Here are the key elements in the tax plan proposed by President Trump:
Three Tax Brackets:
The number of tax brackets for individuals is reduced from seven to three: 10 percent, 25 percent and 35 percent. That lowers the top rate by nearly 5 percentage points, easing the tax burdens on most Americans, including the rich.
Those rates are slightly different than those Trump proposed during the campaign. The new plan increases the top rate to 35 percent from 33 percent in the old plan and lowers the bottom rate to 10 percent, from 12 percent in the old plan.
The Trump administration did not say where those brackets begin and end. The one-page plan (see below) doesn’t spell out exactly where each tax bracket will fall like his original tax proposal.
Standard Deductions Increase:
The standard deduction would nearly double under Trump’s proposal, but it’s less than what he offered during the campaign.

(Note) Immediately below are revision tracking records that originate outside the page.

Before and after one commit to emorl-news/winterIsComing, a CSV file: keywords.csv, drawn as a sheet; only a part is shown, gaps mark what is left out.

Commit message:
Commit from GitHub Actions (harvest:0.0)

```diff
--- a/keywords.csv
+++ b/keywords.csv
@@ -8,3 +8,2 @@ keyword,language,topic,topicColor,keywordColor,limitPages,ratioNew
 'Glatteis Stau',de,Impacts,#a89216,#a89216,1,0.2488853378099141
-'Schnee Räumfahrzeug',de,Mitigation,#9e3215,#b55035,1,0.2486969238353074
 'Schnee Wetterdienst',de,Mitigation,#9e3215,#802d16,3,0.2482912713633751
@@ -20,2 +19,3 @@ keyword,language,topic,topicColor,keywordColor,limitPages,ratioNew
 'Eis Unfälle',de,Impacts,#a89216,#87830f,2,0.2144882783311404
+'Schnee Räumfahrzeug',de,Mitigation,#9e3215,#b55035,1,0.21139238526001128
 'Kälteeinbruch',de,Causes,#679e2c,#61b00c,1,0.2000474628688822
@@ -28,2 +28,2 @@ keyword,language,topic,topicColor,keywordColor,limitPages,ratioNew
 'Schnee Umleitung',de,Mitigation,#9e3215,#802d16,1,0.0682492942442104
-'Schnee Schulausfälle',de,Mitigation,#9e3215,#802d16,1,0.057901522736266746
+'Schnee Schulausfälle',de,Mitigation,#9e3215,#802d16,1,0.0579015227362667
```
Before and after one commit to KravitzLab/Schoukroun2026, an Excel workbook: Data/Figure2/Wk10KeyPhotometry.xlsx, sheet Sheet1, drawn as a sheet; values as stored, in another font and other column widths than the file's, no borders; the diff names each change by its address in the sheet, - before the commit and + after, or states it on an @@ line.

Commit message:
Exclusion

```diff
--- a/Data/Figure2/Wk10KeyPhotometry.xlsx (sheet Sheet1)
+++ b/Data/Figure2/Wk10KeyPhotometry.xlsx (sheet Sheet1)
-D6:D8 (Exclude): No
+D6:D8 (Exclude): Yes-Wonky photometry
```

“We are going to double the standard deduction so a married couple wouldn’t pay any taxes on the first $24,000 income they earn. So in essence, we are creating a zero tax rate — yes, a zero tax rate — for the first $24,000 that a couple earns,” said Gary Cohn, head of Trump’s National Economic Council, during the news conference rolling out the new plan.
Currently, individuals can deduct $6,350 and married couples can deduct $12,700 from their taxable income. Mr. Trump’s plan would double the standard deduction. That is intended to put more money in the pockets of the average taxpayers who do not itemize their deductions. It has the added benefit of simplifying the preparation of tax returns for more people.
Alternative Minimum Tax (A.M.T):
The Trump administration remains committed to ending the alternative minimum tax, known as the AMT. It requires more than 5 million taxpayers to calculate their liability twice and then ay the higher amount.
The alternative minimum tax makes it harder for very rich individuals to game the tax system and pay less tax. It is an aggravating tax for the well-to-do, what Treasury Secretary Steven T. Mnuchin called a “complicated” additional system of taxation.
Lower Capital Gains Tax
Under the plan, the top federal capital gains rate is cut from 23.8 percent to 20 percent. This is achieved by eliminating a 3.8 percent tax that is used to fund the Affordable Care Act. The reduction is meant to create greater incentives for people to invest.
The tax applies to investment income of taxpayers with a modified adjusted gross income of more than $200,000 for single filers and $250,000 for married couples filing jointly. Ending the net income investment tax would drop the effective capital gains tax rate for high earners from 23.8 percent to 20 percent.